━━━━━ Data extract ━━━━━
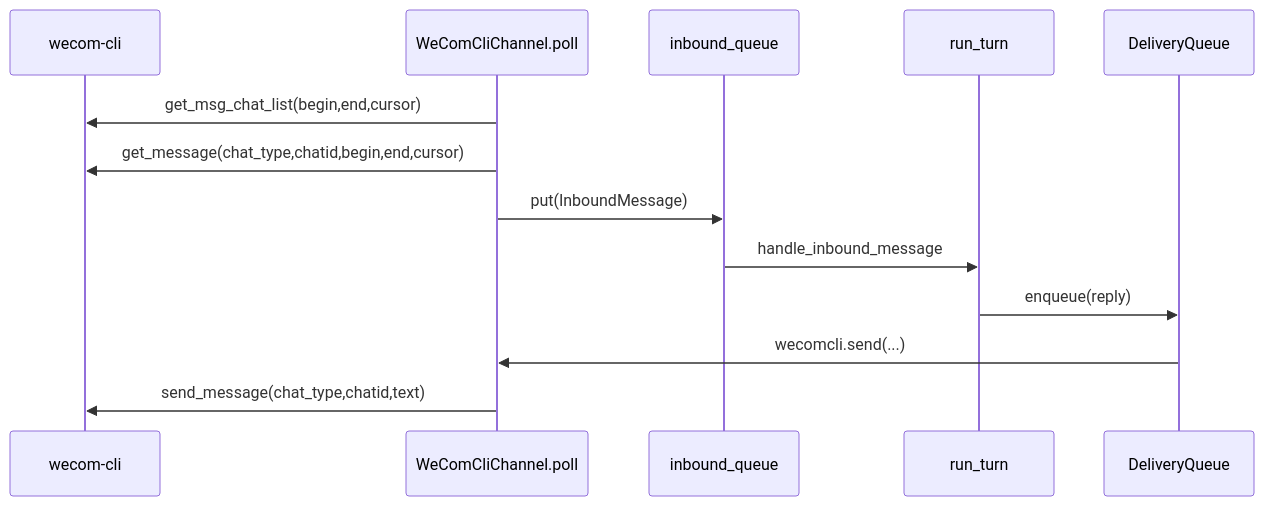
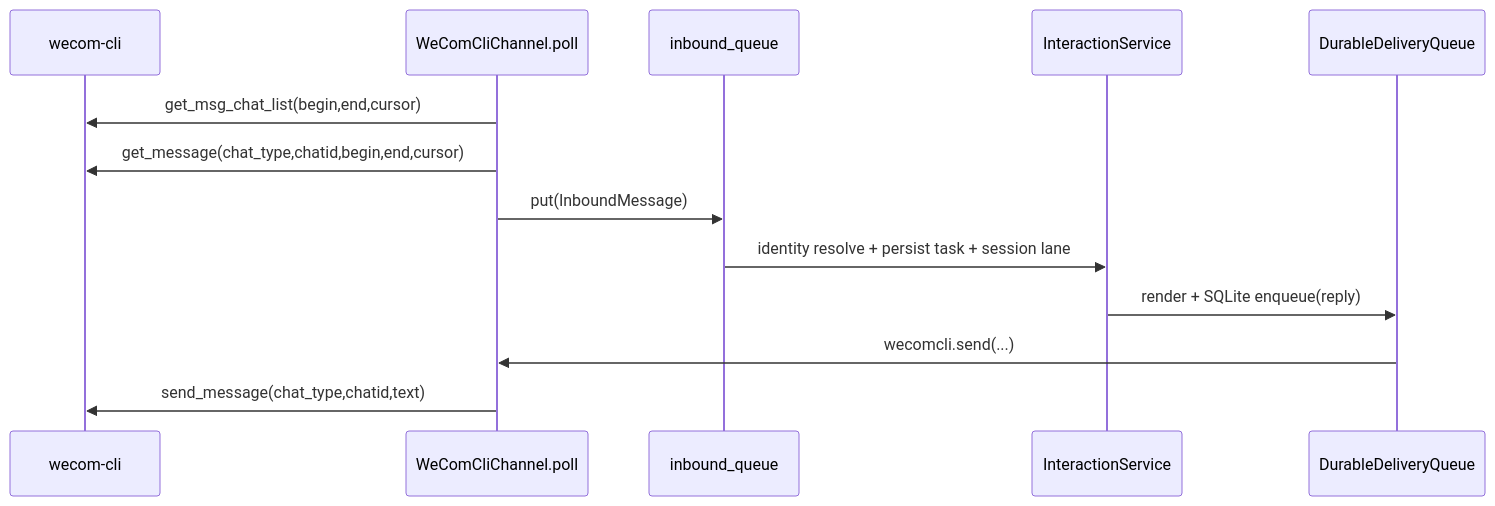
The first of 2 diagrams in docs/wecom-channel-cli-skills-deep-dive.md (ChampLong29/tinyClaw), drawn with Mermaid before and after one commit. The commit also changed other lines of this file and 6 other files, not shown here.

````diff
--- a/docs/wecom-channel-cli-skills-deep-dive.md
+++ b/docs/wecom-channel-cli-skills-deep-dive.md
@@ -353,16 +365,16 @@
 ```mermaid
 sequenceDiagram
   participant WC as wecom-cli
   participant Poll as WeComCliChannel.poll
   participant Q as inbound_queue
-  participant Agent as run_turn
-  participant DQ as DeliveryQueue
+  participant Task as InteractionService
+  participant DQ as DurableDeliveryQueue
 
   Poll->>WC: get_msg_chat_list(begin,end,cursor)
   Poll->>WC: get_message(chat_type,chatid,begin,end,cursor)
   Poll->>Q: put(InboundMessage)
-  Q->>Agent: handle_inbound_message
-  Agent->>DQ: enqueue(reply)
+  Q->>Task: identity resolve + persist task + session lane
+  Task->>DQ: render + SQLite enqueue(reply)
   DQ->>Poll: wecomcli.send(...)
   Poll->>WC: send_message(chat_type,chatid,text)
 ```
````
━━━━━
━━━━━ Data extract ━━━━━
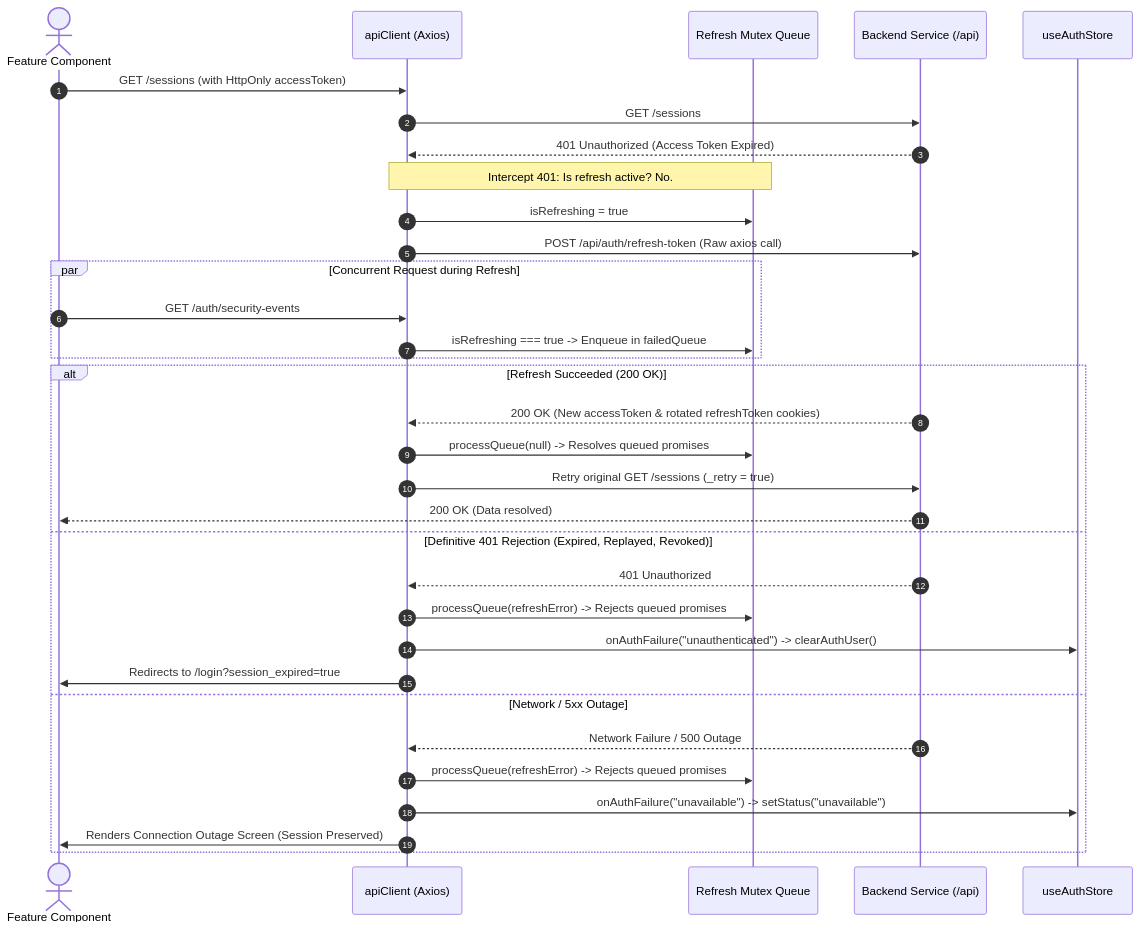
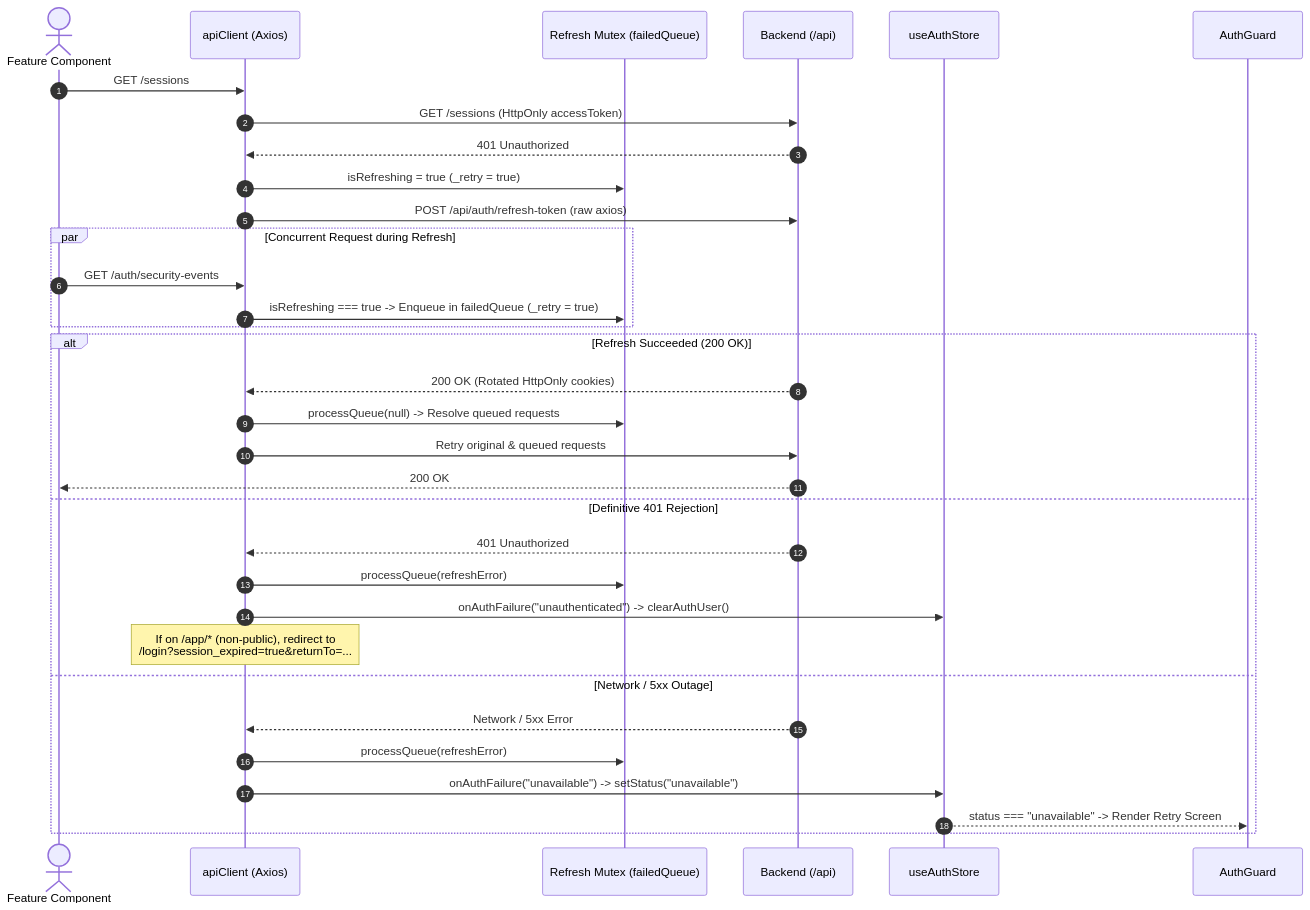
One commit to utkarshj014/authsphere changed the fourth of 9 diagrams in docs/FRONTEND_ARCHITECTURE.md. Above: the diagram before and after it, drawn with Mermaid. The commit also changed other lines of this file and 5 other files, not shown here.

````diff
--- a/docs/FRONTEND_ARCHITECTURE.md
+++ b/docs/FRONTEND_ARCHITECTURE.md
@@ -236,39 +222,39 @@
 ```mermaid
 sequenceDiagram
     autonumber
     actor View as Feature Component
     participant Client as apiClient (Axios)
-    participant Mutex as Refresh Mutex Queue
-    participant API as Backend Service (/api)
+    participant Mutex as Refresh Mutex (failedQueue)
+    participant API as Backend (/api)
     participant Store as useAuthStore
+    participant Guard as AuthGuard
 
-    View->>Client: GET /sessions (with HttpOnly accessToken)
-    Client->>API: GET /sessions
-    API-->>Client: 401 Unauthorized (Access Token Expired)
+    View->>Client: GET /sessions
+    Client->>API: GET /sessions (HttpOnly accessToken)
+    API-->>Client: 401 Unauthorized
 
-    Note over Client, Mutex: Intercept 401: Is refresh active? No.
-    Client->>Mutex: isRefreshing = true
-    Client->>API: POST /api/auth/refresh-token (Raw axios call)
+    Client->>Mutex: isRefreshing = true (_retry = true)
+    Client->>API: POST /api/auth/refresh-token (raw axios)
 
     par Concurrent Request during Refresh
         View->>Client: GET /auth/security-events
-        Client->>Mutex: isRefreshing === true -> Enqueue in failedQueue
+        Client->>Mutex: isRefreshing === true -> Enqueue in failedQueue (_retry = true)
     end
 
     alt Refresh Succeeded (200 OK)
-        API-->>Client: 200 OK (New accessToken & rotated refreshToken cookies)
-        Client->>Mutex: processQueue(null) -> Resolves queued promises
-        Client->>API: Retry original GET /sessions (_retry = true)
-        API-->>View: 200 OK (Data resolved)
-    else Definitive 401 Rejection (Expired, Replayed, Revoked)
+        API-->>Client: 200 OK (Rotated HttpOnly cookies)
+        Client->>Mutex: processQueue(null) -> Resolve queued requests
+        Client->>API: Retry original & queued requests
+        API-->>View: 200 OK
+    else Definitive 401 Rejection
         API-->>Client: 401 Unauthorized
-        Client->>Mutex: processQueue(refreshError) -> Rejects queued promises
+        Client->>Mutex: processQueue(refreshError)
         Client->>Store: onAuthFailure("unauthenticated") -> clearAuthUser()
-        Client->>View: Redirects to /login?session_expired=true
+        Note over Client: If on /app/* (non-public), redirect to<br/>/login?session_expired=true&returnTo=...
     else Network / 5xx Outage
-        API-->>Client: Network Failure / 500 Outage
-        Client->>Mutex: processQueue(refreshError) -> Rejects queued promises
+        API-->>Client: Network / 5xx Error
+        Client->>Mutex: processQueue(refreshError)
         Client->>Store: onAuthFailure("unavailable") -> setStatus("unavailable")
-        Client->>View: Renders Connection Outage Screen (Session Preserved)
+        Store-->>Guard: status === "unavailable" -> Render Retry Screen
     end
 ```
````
━━━━━
_Problem requirements:_
Only the lines above starting at the line that holds "Backend Service (/api)" and ending at the line that holds "(Expired, Replayed, Revoked)" are to be repeated, exactly and in full.

_Output of the exercise:_
-    participant API as Backend Service (/api)
+    participant Mutex as Refresh Mutex (failedQueue)
+    participant API as Backend (/api)
     participant Store as useAuthStore
+    participant Guard as AuthGuard
 
-    View->>Client: GET /sessions (with HttpOnly accessToken)
-    Client->>API: GET /sessions
-    API-->>Client: 401 Unauthorized (Access Token Expired)
+    View->>Client: GET /sessions
+    Client->>API: GET /sessions (HttpOnly accessToken)
+    API-->>Client: 401 Unauthorized
 
-    Note over Client, Mutex: Intercept 401: Is refresh active? No.
-    Client->>Mutex: isRefreshing = true
-    Client->>API: POST /api/auth/refresh-token (Raw axios call)
+    Client->>Mutex: isRefreshing = true (_retry = true)
+    Client->>API: POST /api/auth/refresh-token (raw axios)
 
     par Concurrent Request during Refresh
         View->>Client: GET /auth/security-events
-        Client->>Mutex: isRefreshing === true -> Enqueue in failedQueue
+        Client->>Mutex: isRefreshing === true -> Enqueue in failedQueue (_retry = true)
     end
 
     alt Refresh Succeeded (200 OK)
-        API-->>Client: 200 OK (New accessToken & rotated refreshToken cookies)
-        Client->>Mutex: processQueue(null) -> Resolves queued promises
-        Client->>API: Retry original GET /sessions (_retry = true)
-        API-->>View: 200 OK (Data resolved)
-    else Definitive 401 Rejection (Expired, Replayed, Revoked)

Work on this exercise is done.